● Task brief
Copy each line of the entries that contains the word "content".
*** The data ***
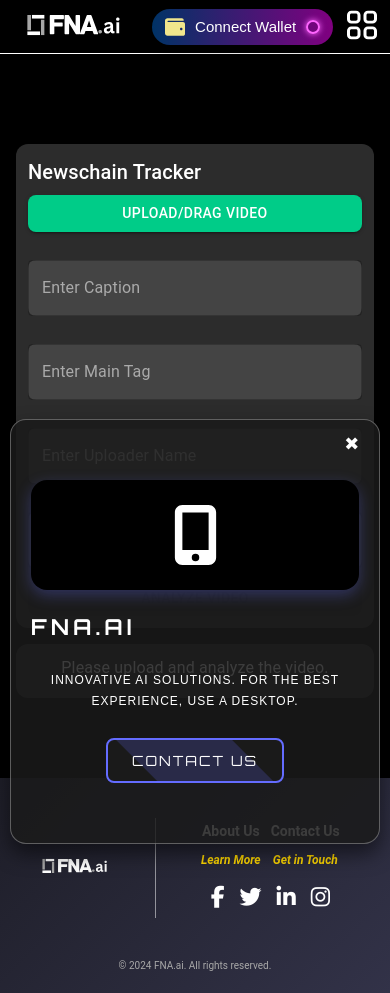
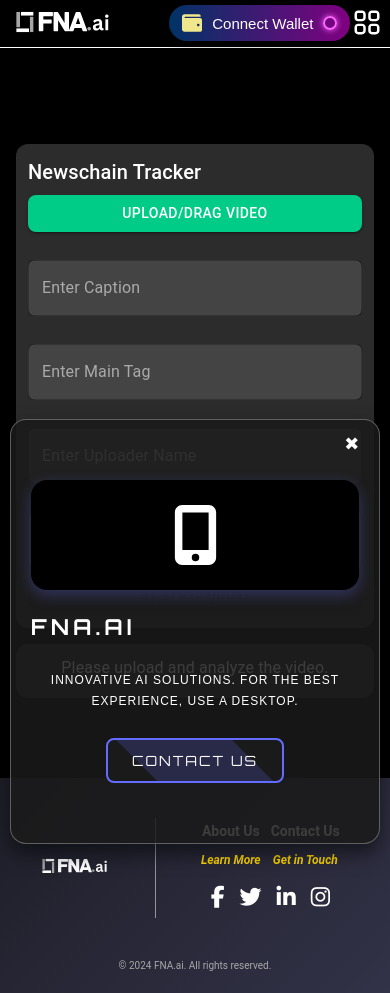
Before and after one commit to Priyank911/FNA.ai, a React (Create React App) app: page / in a window 390 px wide. Built offline with nearby package versions, Linux system fonts and the light colour scheme.

Commit message:
Errorsolve

```diff
--- a/src/Navbar.css
+++ b/src/Navbar.css
@@ -214,32 +214,52 @@ body {
   }
 }
 
-/* Show the navbar list only on desktop screens */
 @media (max-width: 768px) {
+  .navbar-logo-img {
+    height: 30px;
+  }
+
+  .navbar {
+    padding: 0.3rem 0.8rem;
+    display: flex;
+    justify-content: space-between;
+    align-items: center;
+  }
+
+
+  .wallet-button {
+    padding: 0.1rem 0.5rem;
+    font-size: 9px;
+    margin-right: 27px;
+  }
+
+  .wallet-icon {
+    font-size: 14px;
+  }
   .navbar-list {
-    display: none; /* Hide the navbar list on mobile devices */
-  }
-  .navbar-logo-img {
-    height: 30px; /* Adjust logo size for mobile */
-  }
-  .wallet-button {
-    padding: 0.1rem 0.5rem; /* Smaller button size */
-    font-size: 9px; /* Adjust font size */
-    margin-right: 33px; /* Ensure enough space between button and icon */
+    display: none;
   }
 
   .bm-burger-button {
-    right: 10px; /* Ensure button and icon don't overlap */
+    right: 8px;
     top: 10px;
+    width: 30px;
+    height: 25px;
+    display: flex;
+    justify-content: center;
+    align-items: center;
+  }
+  .bm-burger-bars {
+    padding: 2px;
   }
 }
-/* Wallet Button Styles - Effective & Eye-Catching */
+
 .wallet-button {
   display: flex;
   align-items: center;
   justify-content: center;
   padding: 0.5rem 0.8rem;
-  background: linear-gradient(90deg, #003366, #800080); /* Dark blue to deep purple gradient */
+  background: linear-gradient(90deg, #003366, #800080);
   border: none;
   border-radius: 30px;
   color: #fff;
@@ -247,26 +267,26 @@ body {
   cursor: pointer;
   margin-left: auto;
   transition: background 0.4s ease, transform 0.3s ease, box-shadow 0.3s ease;
-  box-shadow: 0 4px 15px rgba(0, 0, 0, 0.3); /* Stronger shadow for more depth */
+  box-shadow: 0 4px 15px rgba(0, 0, 0, 0.3);
 }
 
 .wallet-button:hover {
-  background: linear-gradient(90deg, #0055cc, #9900cc); /* Lighter shades on hover */
-  transform: translateY(-3px) scale(1.02); /* Slight lift and scale for interaction */
-  box-shadow: 0 8px 20px rgba(0, 0, 0, 0.5); /* Deeper shadow on hover */
+  background: linear-gradient(90deg, #0055cc, #9900cc);
+  transform: translateY(-3px) scale(1.02);
+  box-shadow: 0 8px 20px rgba(0, 0, 0, 0.5);
 }
 
-/* Wallet Icon */
+
 .wallet-icon {
   margin-right: 10px;
-  font-size: 20px; /* Slightly larger icon */
+  font-size: 20px;
   transition: transform 0.3s ease, color 0.3s ease;
-  color: #f0e68c; /* Khaki color for better contrast */
+  color: #f0e68c;
 }
 
 .wallet-button:hover .wallet-icon {
-  transform: scale(1.2); /* Larger icon on hover */
-  color: #ffffff; /* Bright white on hover */
+  transform: scale(1.2);
+  color: #ffffff;
 }
 
 /* .connection-status {
```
***
● Answer box
+    justify-content: space-between;
+    justify-content: center;
   justify-content: center;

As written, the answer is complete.